::: RECORDS :::
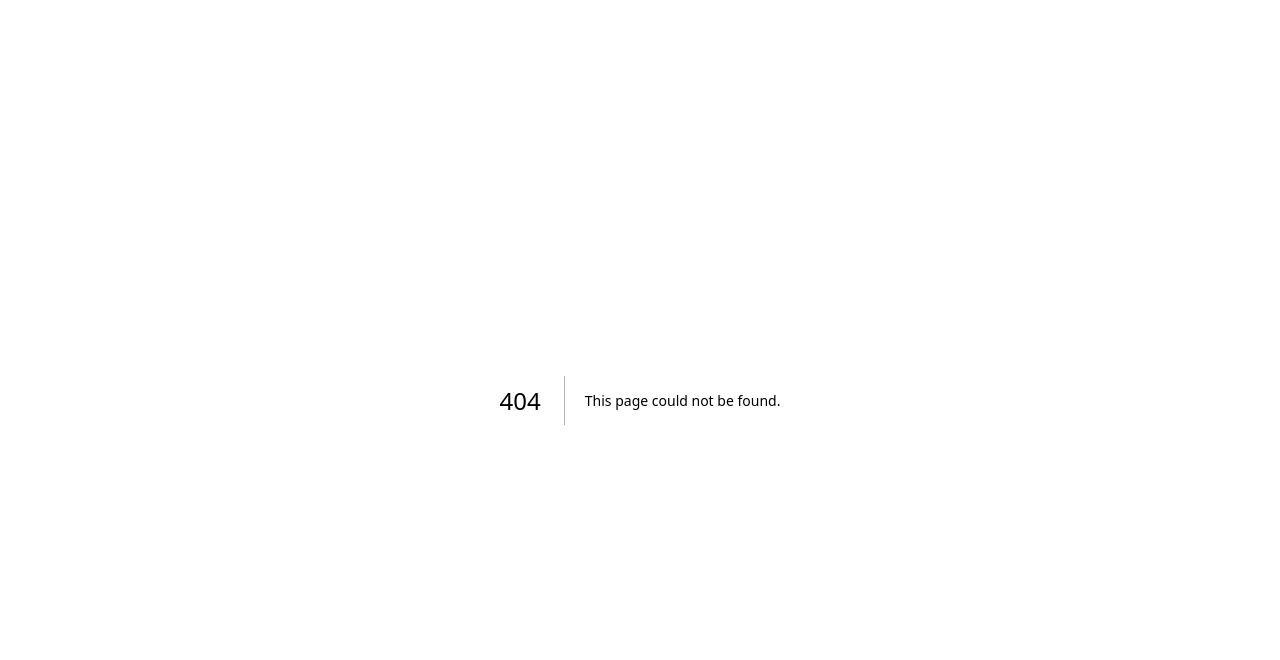
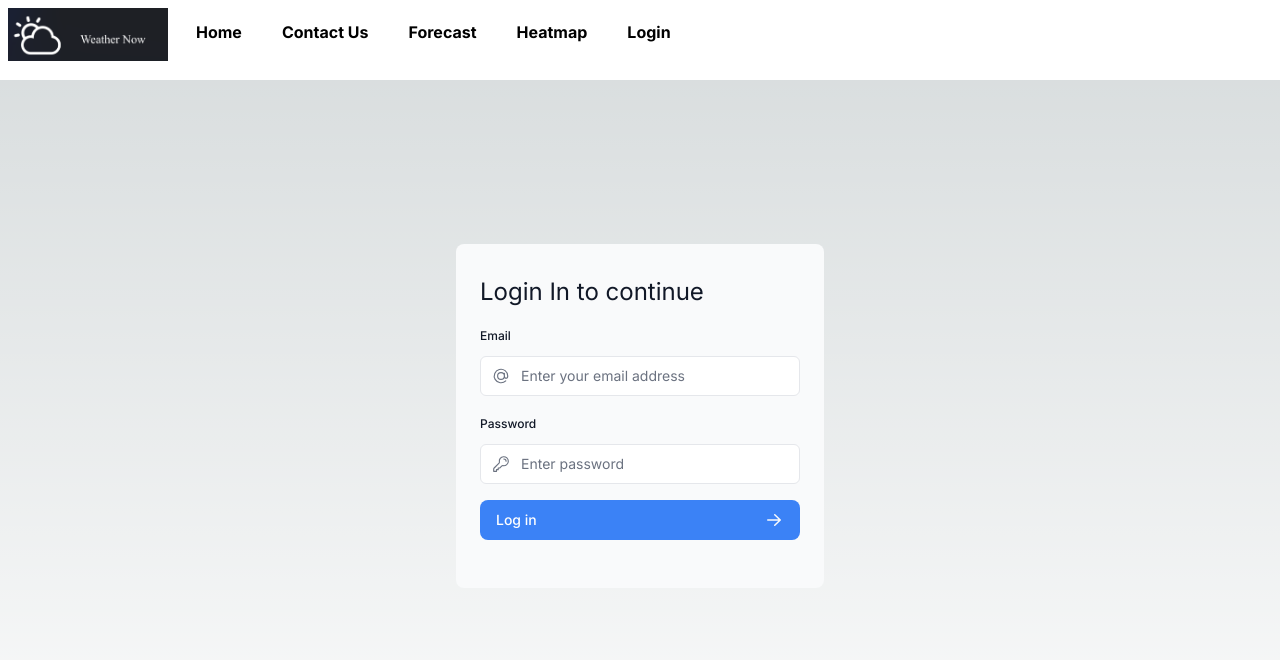
Before and after one commit to SumukhP-dev/Weather_Now_Website, a Next.js app: page /home/login in a window 1280 px wide. Before the commit this address had no page. Shown: the top 660 px of the page. Built offline with nearby package versions, Linux system fonts and the light colour scheme.

Commit message:
Created login page

```diff
--- /dev/null
+++ b/app/home/login/page.tsx
@@ -0,0 +1,15 @@
+import NavBar from "@/app/ui/NavBar";
+import LoginForm from "../../ui/login/LoginForm";
+
+export default function LoginPage() {
+  return (
+    <>
+      <NavBar />
+      <main className="flex items-center justify-center md:h-screen">
+        <div className="relative mx-auto flex w-full max-w-[400px] flex-col space-y-2.5 p-4 md:-mt-32">
+          <LoginForm />
+        </div>
+      </main>
+    </>
+  );
+}
--- /dev/null
+++ b/app/lib/authenticate.ts
@@ -0,0 +1,23 @@
+"use server";
+
+import { signIn } from "@/auth";
+import { AuthError } from "next-auth";
+
+export async function authenticate(
+  prevState: string | undefined,
+  formData: FormData
+) {
+  try {
+    await signIn("credentials", formData);
+  } catch (error) {
+    if (error instanceof AuthError) {
+      switch (error.type) {
+        case "CredentialsSignin":
+          return "Invalid credentials.";
+        default:
+          return "Something went wrong.";
+      }
+    }
+    throw error;
+  }
+}
--- /dev/null
+++ b/app/lib/definitions.ts
@@ -0,0 +1,6 @@
+export type User = {
+  id: string;
+  name: string;
+  email: string;
+  password: string;
+};
--- a/app/ui/NavBar.tsx
+++ b/app/ui/NavBar.tsx
@@ -26,6 +26,9 @@ const NavBar = () => {
         <div className="p-5">
           <Link href="/home/heatmap">Heatmap</Link>
         </div>
+        <div className="p-5">
+          <Link href="/home/login">Login</Link>
+        </div>
       </div>
     </Nav>
   );
--- /dev/null
+++ b/app/ui/login/LoginForm.tsx
@@ -0,0 +1,90 @@
+"use client";
+
+import {
+  AtSymbolIcon,
+  KeyIcon,
+  ExclamationCircleIcon,
+} from "@heroicons/react/24/outline";
+import { ArrowRightIcon } from "@heroicons/react/20/solid";
+import { Button } from "../Button";
+import { useFormState, useFormStatus } from "react-dom";
+import { authenticate } from "@/app/lib/authenticate";
+import Link from "next/link";
+
+export default function LoginForm() {
+  const [errorMessage, dispatch] = useFormState(authenticate, undefined);
+
+  return (
+    <form action={dispatch} className="space-y-3">
+      <div className="flex-1 rounded-lg bg-gray-50 px-6 pb-4 pt-8">
+        <h1 className={`mb-3 text-2xl text-gray-900`}>Login In to continue</h1>
+        <div className="w-full">
+          <div>
+            <label
+              className="mb-3 mt-5 block text-xs font-medium text-gray-900"
+              htmlFor="email"
+            >
+              Email
+            </label>
+            <div className="relative">
+              <input
+                className="peer block w-full rounded-md border border-gray-200 py-[9px] pl-10 text-sm outline-2 placeholder:text-gray-500 text-gray-900"
+                id="email"
+                type="email"
+                name="email"
+                placeholder="Enter your email address"
+                required
+              />
+              <AtSymbolIcon className="pointer-events-none absolute left-3 top-1/2 h-[18px] w-[18px] -translate-y-1/2 text-gray-500 peer-focus:text-gray-900" />
+            </div>
+          </div>
+          <div className="mt-4">
+            <label
+              className="mb-3 mt-5 block text-xs font-medium text-gray-900"
+              htmlFor="password"
+            >
+              Password
+            </label>
+            <div className="relative">
+              <input
+                className="peer block w-full rounded-md border border-gray-200 py-[9px] pl-10 text-sm outline-2 placeholder:text-gray-500"
+                id="password"
+                type="password"
+                name="password"
+                placeholder="Enter password"
+                required
+                minLength={6}
+              />
+              <KeyIcon className="pointer-events-none absolute left-3 top-1/2 h-[18px] w-[18px] -translate-y-1/2 text-gray-500 peer-focus:text-gray-900" />
+            </div>
+          </div>
+        </div>
+        <LoginButton />
+        <div
+          className="flex h-8 items-end space-x-1"
+          aria-live="polite"
+          aria-atomic="true"
+        >
+          {errorMessage && (
+            <>
+              <ExclamationCircleIcon className="h-5 w-5 text-red-500" />
+              <p className="text-sm text-red-500">{errorMessage}</p>
+            </>
+          )}
+        </div>
+      </div>
+    </form>
+  );
+}
+
+function LoginButton() {
+  const { pending } = useFormStatus();
+
+  return (
+    <Link href="/home">
+      <Button className="mt-4 w-full" aria-disabled={pending}>
+        Log in <ArrowRightIcon className="ml-auto h-5 w-5 text-gray-50" />
+      </Button>
+    </Link>
+  );
+}
--- a/auth.config.ts
+++ b/auth.config.ts
@@ -0,0 +1,7 @@
+import type { NextAuthConfig } from "next-auth";
+
+export const authConfig = {
+  pages: {
+    signIn: "/login",
+  },
+};
--- a/auth.ts
+++ b/auth.ts
@@ -0,0 +1,42 @@
+import NextAuth from "next-auth";
+import Credentials from "next-auth/providers/credentials";
+import { authConfig } from "./auth.config";
+import { z } from "zod";
+import { sql } from "@vercel/postgres";
+import type { User } from "@/app/lib/definitions";
+import bcrypt from "bcrypt";
+
+async function getUser(email: string): Promise<User | undefined> {
+  try {
+    const user = await sql<User>`SELECT * FROM users WHERE email=${email}`;
+    return user.rows[0];
+  } catch (error) {
+    console.error("Failed to fetch user:", error);
+    throw new Error("Failed to fetch user.");
+  }
+}
+
+export const { auth, signIn, signOut } = NextAuth({
+  ...authConfig,
+  providers: [
+    Credentials({
+      async authorize(credentials) {
+        const parsedCredentials = z
+          .object({ email: z.string().email(), password: z.string().min(6) })
+          .safeParse(credentials);
+
+        if (parsedCredentials.success) {
+          const { email, password } = parsedCredentials.data;
+          const user = await getUser(email);
+          if (!user) return null;
+          const passwordsMatch = await bcrypt.compare(password, user.password);
+
+          if (passwordsMatch) return user;
+        }
+
+        console.log("Invalid credentials");
+        return null;
+      },
+    }),
+  ],
+});
--- a/package.json
+++ b/package.json
@@ -26,13 +26,14 @@
     "zustand": "^4.5.2"
   },
   "devDependencies": {
+    "@types/bcrypt": "^5.0.2",
     "@types/node": "^20.12.8",
-    "@types/react": "^18",
+    "@types/react": "18.3.1",
     "@types/react-dom": "^18",
     "eslint": "^8",
     "eslint-config-next": "14.2.2",
     "postcss": "^8",
     "tailwindcss": "^3.4.1",
-    "typescript": "^5"
+    "typescript": "5.4.5"
   }
 }
```
Also changed, not shown: app/lib/actions.ts (deleted), 1 other file (tests, documents, lock files or other folders).
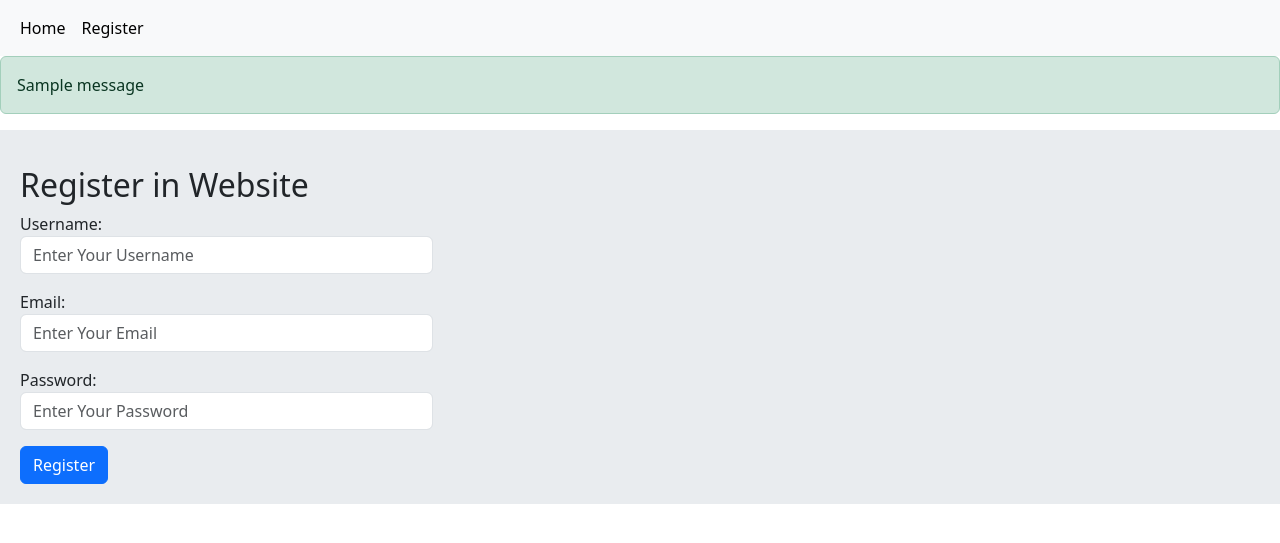
After one commit to milad-sol/Django-social-media-practice, a Django app: template account/templates/account/register.html in a window 1280 px wide. The commit adds this page. Shown: the top 543 px of the page. Run offline with Django 5.2, Linux system fonts and the light colour scheme; the template is opened without the code that fills it: values that come from a table or form of the project are taken from there, others are empty; one stand-in notice (Sample message) is shown; some libraries are stand-ins or nearby versions.

Commit message:
add register form with clean validations methods

```diff
--- /dev/null
+++ b/account/forms.py
@@ -0,0 +1,34 @@
+from django import forms
+from django.contrib.auth.models import User
+
+
+class UserRegistrationForm(forms.Form):
+    username = forms.CharField(
+        widget=forms.TextInput(
+            attrs={"class": "form-control", "placeholder": "Enter Your Username"}
+        )
+    )
+    email = forms.EmailField(
+        widget=forms.TextInput(
+            attrs={"class": "form-control", "placeholder": "Enter Your Email"}
+        )
+    )
+    password = forms.CharField(
+        widget=forms.PasswordInput(
+            attrs={"class": "form-control", "placeholder": "Enter Your Password"}
+        )
+    )
+
+    def clean_email(self):
+        email = self.cleaned_data["email"]
+        user = User.objects.filter(email=email).exists()
+        if user:
+            raise forms.ValidationError("Email already registered")
+        return email
+
+    def clean_username(self):
+        username = self.cleaned_data["username"]
+        user = User.objects.filter(username=username).exists()
+        if user:
+            raise forms.ValidationError("Username already registered")
+        return username
--- /dev/null
+++ b/account/templates/account/register.html
@@ -0,0 +1,16 @@
+{% extends 'master.html' %}
+
+{% block title %}
+Register Form
+{% endblock %}
+
+{% block body %}
+    <h2 class="mt-3">Register in Website</h2>
+    <div class="col-md-4 ">
+    <form method="POST" action="" novalidate>
+    {% csrf_token %}
+    {{ form.as_p }}
+    <input type="submit" value="Register" class="btn btn-primary">
+    </form>
+    </div>
+{% endblock %}
--- /dev/null
+++ b/account/urls.py
@@ -0,0 +1,7 @@
+from django.urls import path
+
+from account import views
+app_name = 'account'
+urlpatterns =[
+    path('register/', views.RegisterView.as_view(), name='register_user'),
+]
--- a/social/settings.py
+++ b/social/settings.py
@@ -38,7 +38,8 @@ INSTALLED_APPS = [
     'django.contrib.messages',
     'django.contrib.staticfiles',
     'home.apps.HomeConfig',
-    'bootstrap5'
+    'bootstrap5',
+    'account.apps.AccountConfig',
 ]
 
 MIDDLEWARE = [
--- a/social/urls.py
+++ b/social/urls.py
@@ -17,7 +17,10 @@ Including another URLconf
 from django.contrib import admin
 from django.urls import path, include
 
+import account
+
 urlpatterns = [
     path('admin/', admin.site.urls),
     path('', include('home.urls',namespace='home')),
+    path('account/',include('account.urls',namespace='account')),
 ]
--- /dev/null
+++ b/templates/includes/messages.html
@@ -0,0 +1,7 @@
+{% if messages %}
+    {% for msg in messages %}
+       <div class="alert alert-{{ msg.tags }}" role="alert">
+  {{ msg }}
+</div>
+    {% endfor %}
+{% endif %}
--- a/templates/includes/navbar.html
+++ b/templates/includes/navbar.html
@@ -5,6 +5,9 @@
       <div class="navbar-nav">
         <a class="nav-link active"  href="{% url 'home:home' %}">Home</a>
        </div>
+        <div class="navbar-nav">
+        <a class="nav-link active"  href="{% url 'account:register_user' %}">Register</a>
+       </div>
     </div>
   </div>
 </nav>
--- a/templates/master.html
+++ b/templates/master.html
@@ -16,6 +16,7 @@
 </head>
 <body>
 {% include 'includes/navbar.html' %}
+{%  include 'includes/messages.html' %}
 <div class="jumbotron">
     {% block body  %}
 
```
Also changed, not shown: db.sqlite3.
:::
• PROBLEM DESCRIPTION: Only lines with the word "return" are wanted. Find and copy them from the records above.

• RESULT:
+  return (
+          return "Invalid credentials.";
+          return "Something went wrong.";
+  return (
+  return (
+    return user.rows[0];
+          if (!user) return null;
+          if (passwordsMatch) return user;
+        return null;
+        return email
+        return username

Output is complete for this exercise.